◆ Problem statement ◆
The expected result is an exact restatement of the data, free of pictures.
*** Records Section Begins ***
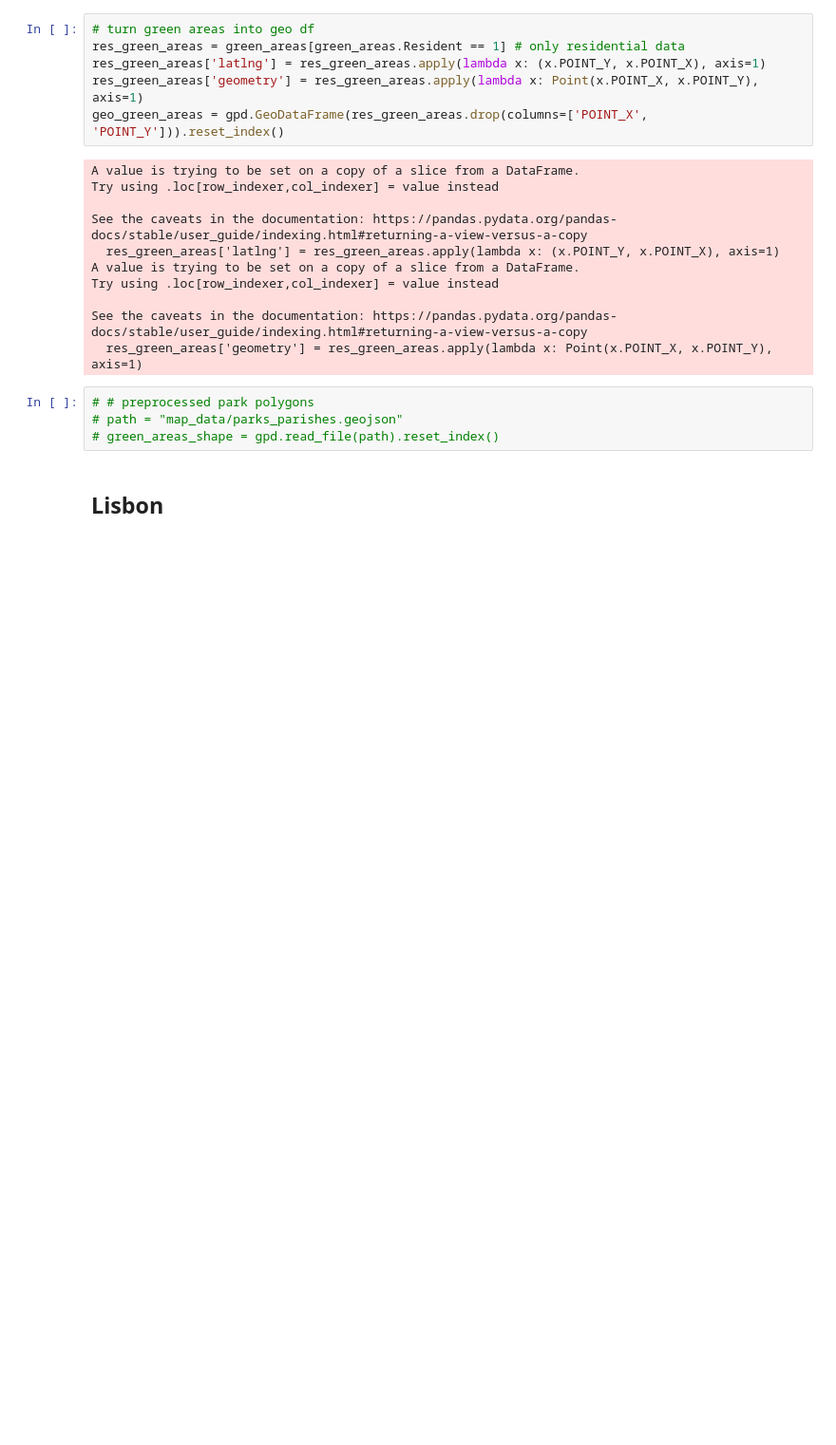
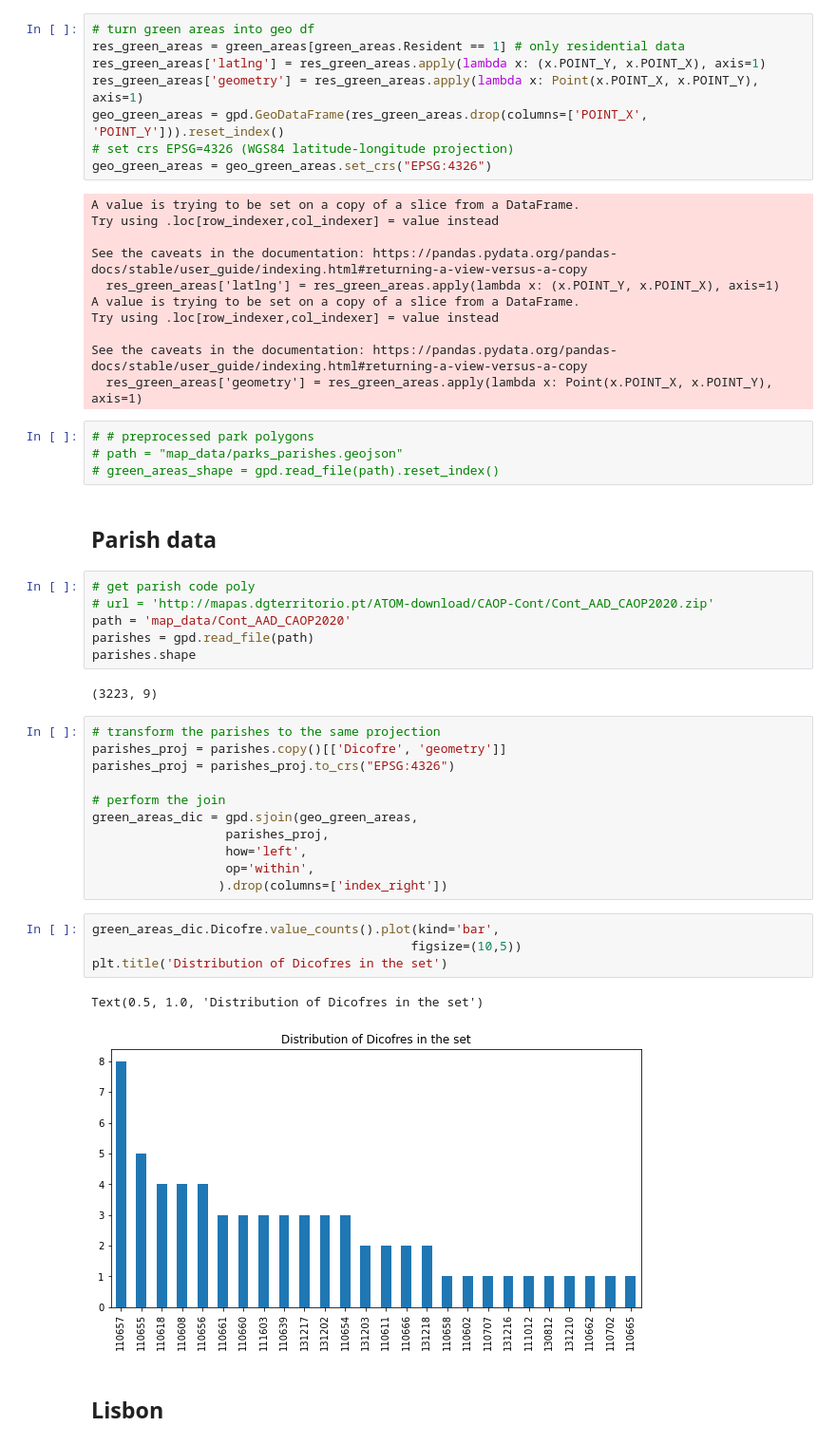
Before and after one commit to McNickSisto/world_data_league, a Jupyter notebook: stage_4/sisto_osm_amenities-mg.ipynb, the cells around one changed output. Shown at 95% size. Cells and saved outputs as stored; diff of their text form; blank space fills up the shorter version.

```diff
--- a/stage_4/sisto_osm_amenities-mg.ipynb
+++ b/stage_4/sisto_osm_amenities-mg.ipynb
@@ -90,6 +91,8 @@ res_green_areas = green_areas[green_areas.Resident == 1] # only residential data
 res_green_areas['latlng'] = res_green_areas.apply(lambda x: (x.POINT_Y, x.POINT_X), axis=1)
 res_green_areas['geometry'] = res_green_areas.apply(lambda x: Point(x.POINT_X, x.POINT_Y), axis=1)
 geo_green_areas = gpd.GeoDataFrame(res_green_areas.drop(columns=['POINT_X', 'POINT_Y'])).reset_index()
+# set crs EPSG=4326 (WGS84 latitude-longitude projection)
+geo_green_areas = geo_green_areas.set_crs("EPSG:4326")
 # %% [output]
 A value is trying to be set on a copy of a slice from a DataFrame.
 Try using .loc[row_indexer,col_indexer] = value instead
@@ -105,6 +108,34 @@ See the caveats in the documentation: https://pandas.pydata.org/pandas-docs/stab
 # # preprocessed park polygons
 # path = "map_data/parks_parishes.geojson"
 # green_areas_shape = gpd.read_file(path).reset_index()
+# %% [markdown]
+## Parish data
+# %%
+# get parish code poly
+# url = 'http://mapas.dgterritorio.pt/ATOM-download/CAOP-Cont/Cont_AAD_CAOP2020.zip'
+path = 'map_data/Cont_AAD_CAOP2020'
+parishes = gpd.read_file(path)
+parishes.shape
+# %% [output]
+(3223, 9)
+# %%
+# transform the parishes to the same projection
+parishes_proj = parishes.copy()[['Dicofre', 'geometry']]
+parishes_proj = parishes_proj.to_crs("EPSG:4326")
+
+# perform the join
+green_areas_dic = gpd.sjoin(geo_green_areas,
+                  parishes_proj,
+                  how='left',
+                  op='within',
+                 ).drop(columns=['index_right'])
+# %%
+green_areas_dic.Dicofre.value_counts().plot(kind='bar',
+                                           figsize=(10,5))
+plt.title('Distribution of Dicofres in the set')
+# %% [output]
+Text(0.5, 1.0, 'Distribution of Dicofres in the set')
+[figure, added]
 # %% [markdown]
 ## Lisbon
 # %%
```
Also changed, not shown: parts of 13 cells of this notebook.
*** Records Section Ends ***
◆ Answer to the exercise ◆
Before and after one commit to McNickSisto/world_data_league, a Jupyter notebook: stage_4/sisto_osm_amenities-mg.ipynb, the cells around one changed output. Shown at 95% size. Cells and saved outputs as stored; diff of their text form; blank space fills up the shorter version.

```diff
--- a/stage_4/sisto_osm_amenities-mg.ipynb
+++ b/stage_4/sisto_osm_amenities-mg.ipynb
@@ -90,6 +91,8 @@ res_green_areas = green_areas[green_areas.Resident == 1] # only residential data
 res_green_areas['latlng'] = res_green_areas.apply(lambda x: (x.POINT_Y, x.POINT_X), axis=1)
 res_green_areas['geometry'] = res_green_areas.apply(lambda x: Point(x.POINT_X, x.POINT_Y), axis=1)
 geo_green_areas = gpd.GeoDataFrame(res_green_areas.drop(columns=['POINT_X', 'POINT_Y'])).reset_index()
+# set crs EPSG=4326 (WGS84 latitude-longitude projection)
+geo_green_areas = geo_green_areas.set_crs("EPSG:4326")
 # %% [output]
 A value is trying to be set on a copy of a slice from a DataFrame.
 Try using .loc[row_indexer,col_indexer] = value instead
@@ -105,6 +108,34 @@ See the caveats in the documentation: https://pandas.pydata.org/pandas-docs/stab
 # # preprocessed park polygons
 # path = "map_data/parks_parishes.geojson"
 # green_areas_shape = gpd.read_file(path).reset_index()
+# %% [markdown]
+## Parish data
+# %%
+# get parish code poly
+# url = 'http://mapas.dgterritorio.pt/ATOM-download/CAOP-Cont/Cont_AAD_CAOP2020.zip'
+path = 'map_data/Cont_AAD_CAOP2020'
+parishes = gpd.read_file(path)
+parishes.shape
+# %% [output]
+(3223, 9)
+# %%
+# transform the parishes to the same projection
+parishes_proj = parishes.copy()[['Dicofre', 'geometry']]
+parishes_proj = parishes_proj.to_crs("EPSG:4326")
+
+# perform the join
+green_areas_dic = gpd.sjoin(geo_green_areas,
+                  parishes_proj,
+                  how='left',
+                  op='within',
+                 ).drop(columns=['index_right'])
+# %%
+green_areas_dic.Dicofre.value_counts().plot(kind='bar',
+                                           figsize=(10,5))
+plt.title('Distribution of Dicofres in the set')
+# %% [output]
+Text(0.5, 1.0, 'Distribution of Dicofres in the set')
+[figure, added]
 # %% [markdown]
 ## Lisbon
 # %%
```
Also changed, not shown: parts of 13 cells of this notebook.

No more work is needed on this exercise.